Please show every line from the entries that carries the word "name".

Difference listings:
____
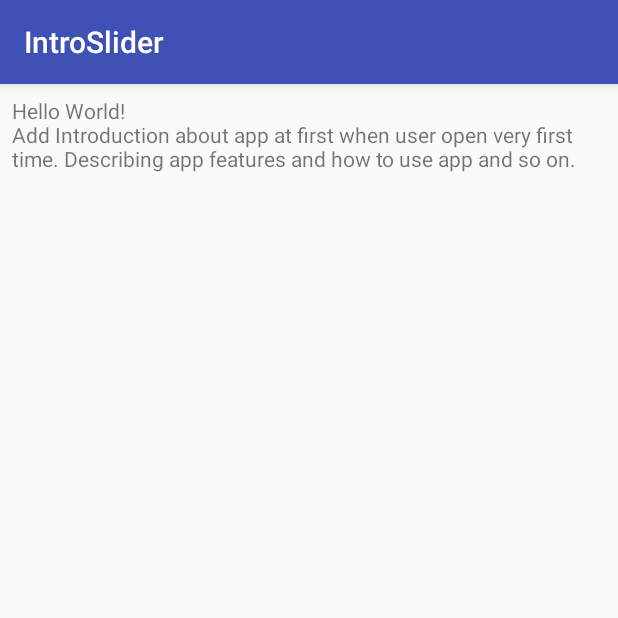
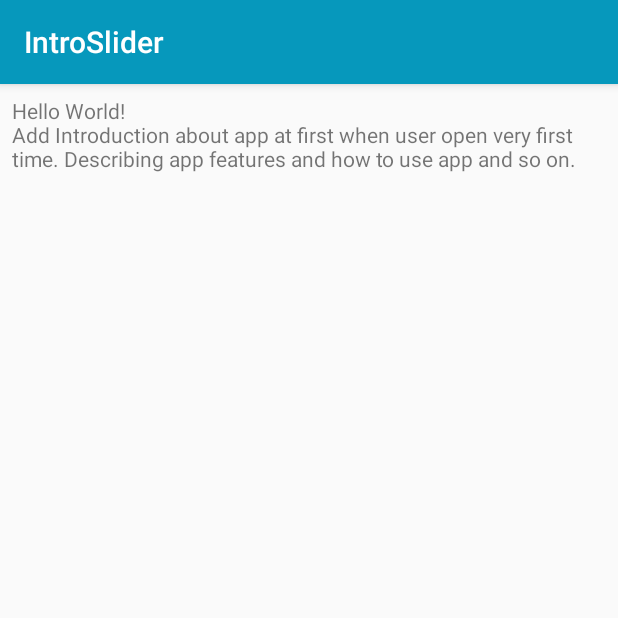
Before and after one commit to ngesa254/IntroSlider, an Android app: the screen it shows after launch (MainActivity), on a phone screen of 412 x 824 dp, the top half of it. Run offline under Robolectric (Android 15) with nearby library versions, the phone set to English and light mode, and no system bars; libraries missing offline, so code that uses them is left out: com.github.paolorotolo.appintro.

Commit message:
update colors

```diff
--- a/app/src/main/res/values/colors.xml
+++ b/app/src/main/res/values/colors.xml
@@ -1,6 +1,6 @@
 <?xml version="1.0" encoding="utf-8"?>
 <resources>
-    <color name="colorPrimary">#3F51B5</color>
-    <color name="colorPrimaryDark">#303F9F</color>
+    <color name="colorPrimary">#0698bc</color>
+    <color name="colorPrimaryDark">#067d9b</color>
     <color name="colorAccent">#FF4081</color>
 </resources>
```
____
> **Completed exercise**:
-    <color name="colorPrimary">#3F51B5</color>
-    <color name="colorPrimaryDark">#303F9F</color>
+    <color name="colorPrimary">#0698bc</color>
+    <color name="colorPrimaryDark">#067d9b</color>
     <color name="colorAccent">#FF4081</color>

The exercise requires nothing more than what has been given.